Who Is Most Likely To Develop One of the Two Primary Types of Esophageal Cancer
Whether we’re discussing adenocarcinoma or squamous cell carcinoma, the following can increase the risk of developing either form of esophageal cancer:
- Barrett’s esophagus
- Chronic bile reflux
- Excessive alcohol consumption
- Gastroesophageal reflux disease (GERD)
- Having undergone radiation treatments involving the chest or upper abdomen
- Not consuming enough fruits and vegetables
Esophageal Cancer Treatments
Current treatments are not too dissimilar from the ones prescribed for other cancers; they generally include
Surgery – This approach is employed if esophageal cancer has not metastasized to other parts of the body, and it entails surgically removing as much of the diseased esophagus as possible.
Radiation therapy – Sometimes done before or after surgery or as a stand-alone esophageal cancer treatment modality, radiation therapy entails using X-rays or another form of radiation to destroy cancer cells in the esophagus.
**Chemotherapy – **Frequently combined with radiation, chemotherapy entails using FDA-approved medications to destroy cancer cells. Chemotherapy is the usual go-to for individuals with esophageal cancer that has metastasized.
Targeted therapy – This treatment uses drugs that target and override the proteins that dictate how cancer cells grow, divide, and spread in the body.
New Esophageal Cancer Research and New Esophageal Cancer Treatments
Although esophageal cancer accounts for only 1% of all cancers in the U.S., it is still heavily researched. Available data shows researchers are looking at new ways to prevent the disease, diagnose it sooner, and treat it more effectively. Some of the things they are looking at specifically include
Chemoprevention – While more research is needed to evaluate safety and efficacy, researchers believe aspirin and an acid-reducing medication, a regimen known as chemoprevention, may prevent Barrett’s esophagus from turning into esophageal cancer.
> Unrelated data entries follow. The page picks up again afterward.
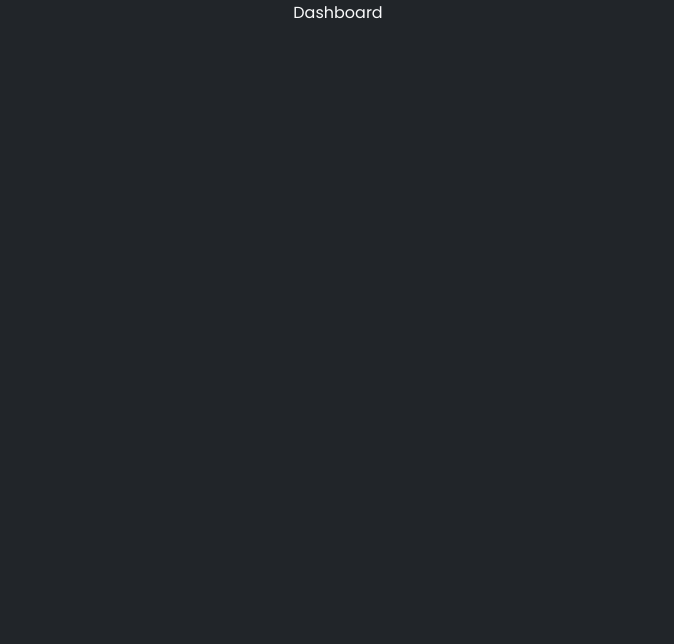
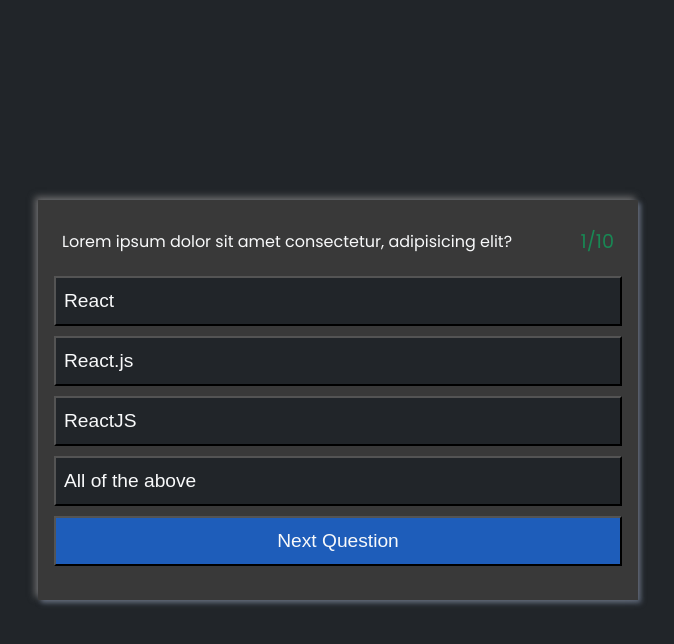
Before and after one commit to ajarek/react-67-vite-quiz-Router-6.8, a React (Vite) app: page /dashboard in a window 1280 px wide. Shown: the top 644 px of the page, without its empty margins (302-976 px from the left). Built offline with nearby package versions, Linux system fonts and the light colour scheme.

Commit message:
added dashboard

```diff
--- a/src/pages/Dashboard/Dashboard.css
+++ b/src/pages/Dashboard/Dashboard.css
@@ -0,0 +1,43 @@
+.dashboard{
+  width: 100%;
+  height: 100vh;
+  display: flex;
+  justify-content: center;
+  align-items: center;
+}
+.dashboard .card{
+  width: 600px;
+  height: 400px;
+  background-color: rgb(57, 57, 57);
+  box-shadow: -3px -3px 7px #8c8a8ab2, 3px 3px 5px rgba(94, 104, 121, 0.945);
+  padding: 1rem;
+}
+.dashboard .card .question{
+  width: 100%;
+  display: flex;
+  justify-content: space-between;
+  height: 50px;
+  align-items: center;
+  padding: 0 0.5rem;
+}
+.dashboard .card .question span{
+  color:#198754;
+  font-size: 1.2rem;
+}
+.dashboard .card .answer{
+ background-color:#212529 ;
+ color: #f8f9fa;
+ font-size: 1.2rem;
+ width: 100%;
+  height: 50px;
+  margin-top: 10px;
+  display: flex;
+  align-items: center;
+  justify-content: flex-start;
+  padding: 0 0.5rem;
+  cursor: pointer;
+}
+.dashboard .card .answer.next{
+  background-color:#1e5dba ;
+  justify-content: center;
+}
--- a/src/pages/Dashboard/Dashboard.jsx
+++ b/src/pages/Dashboard/Dashboard.jsx
@@ -2,7 +2,22 @@
 import './Dashboard.css'
 const Dashboard = () => {
   return (
-    <div>Dashboard</div>
+    <div className='dashboard'>
+      <div className="card">
+        <div className="question">
+        <p>Lorem ipsum dolor sit amet consectetur, adipisicing elit?</p>
+         <span>1/10</span>
+        </div>
+        <button className="answer">React</button>
+        <button className="answer">React.js</button>
+        <button className="answer">ReactJS</button>
+        <button className="answer">All of the above</button>
+        <button className="answer next">Next Question</button>
+      </div>
+
+
+
+    </div>
   )
 }
 
```
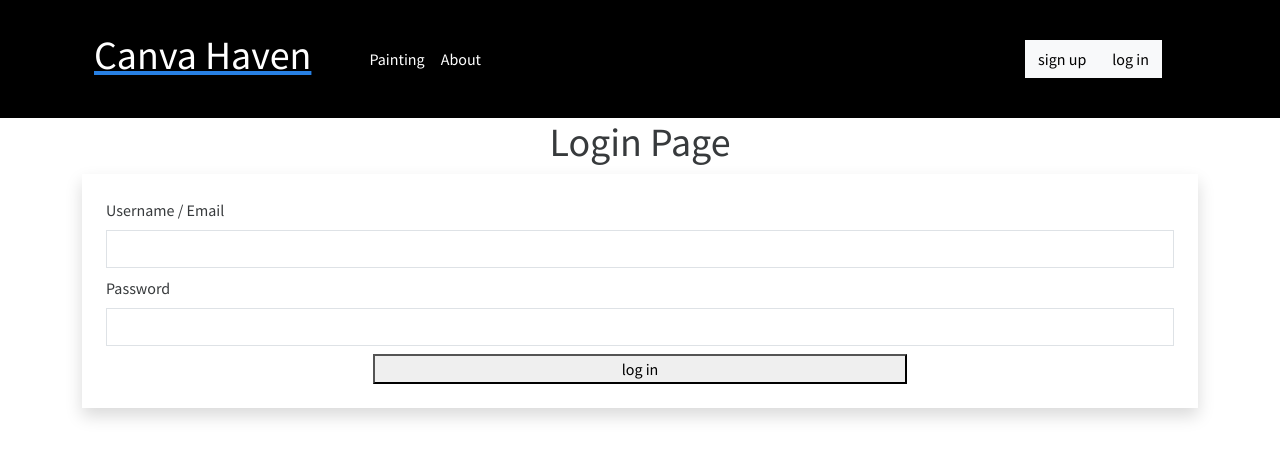
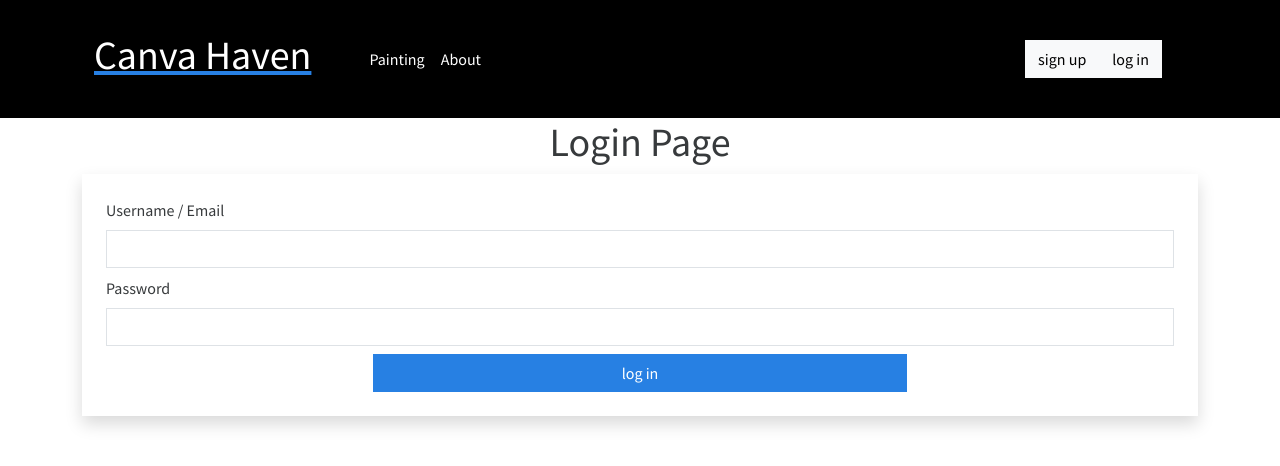
Before and after one commit to Espedro/canvasHaven, a React (Vite) app: page /login in a window 1280 px wide. Shown: the top 466 px of the page. Built offline with nearby package versions, Linux system fonts and the light colour scheme; no server answers.

Commit message:
Update LoginForm.jsx

```diff
--- a/src/components/LoginForm.jsx
+++ b/src/components/LoginForm.jsx
@@ -1,6 +1,6 @@
 import { useState, useContext } from "react"
 import { AuthContext } from "../context/auth.context"
-import { Form, Button, Alert } from "react-bootstrap";
+import { Form, Button, Alert } from "react-bootstrap"
 
 function LoginForm() {
   const [loginInfo, setLoginInfo] = useState({
@@ -22,11 +22,9 @@ function LoginForm() {
         login(loginInfo)
       }}
     >
-
-
       <Form.Group className="mb-2" controlId="username">
         <Form.Label> Username / Email </Form.Label>
-      < Form.Control
+        <Form.Control
           type="text"
           name="loginInfo"
           value={loginInfo.loginInfo}
@@ -37,19 +35,17 @@ function LoginForm() {
       <Form.Group className="mb-2" controlId="paswword">
         <Form.Label> Password </Form.Label>
 
-  < Form.Control
+        <Form.Control
           type="password"
           name="password"
           value={loginInfo.password}
           onChange={handleChange}
         />
-
       </Form.Group>
       <center>
-      <button type="submit" className="w-50">
+        <button type="submit" className="btn btn-primary w-50">
           log in
         </button>
-
       </center>
     </form>
   )
```
Lines whose indentation alone changed are shown as unchanged.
Positron emission tomography (PET) scans – While PET scans have long been an effective tool for diagnosing and staging esophageal cancer, researchers are looking into the possibility of also using this technology to gauge how effective radiation, chemotherapy, and other cancer-fighting treatments are in shrinking cancerous tumors.
New cancer-fighting drugs – There is a handful of chemotherapy drugs on the market that physicians prescribe to individuals diagnosed with esophageal cancer. They include fluorouracil (5FU) or capecitabine (Xeloda), cisplatin, oxaliplatin or carboplatin, paclitaxel or docetaxel, and epirubicin. As of the writing of this article, researchers are looking at new and more effective drugs to treat esophageal cancer. They are also looking into new immunotherapy and targeted therapy drugs.
In summary, there is hope for the many people diagnosed with esophageal cancer. Ongoing esophageal cancer research is helping to break new ground in the realm of new esophageal cancer treatments aimed at early detection and extending and improving the lives of more people diagnosed with the disease.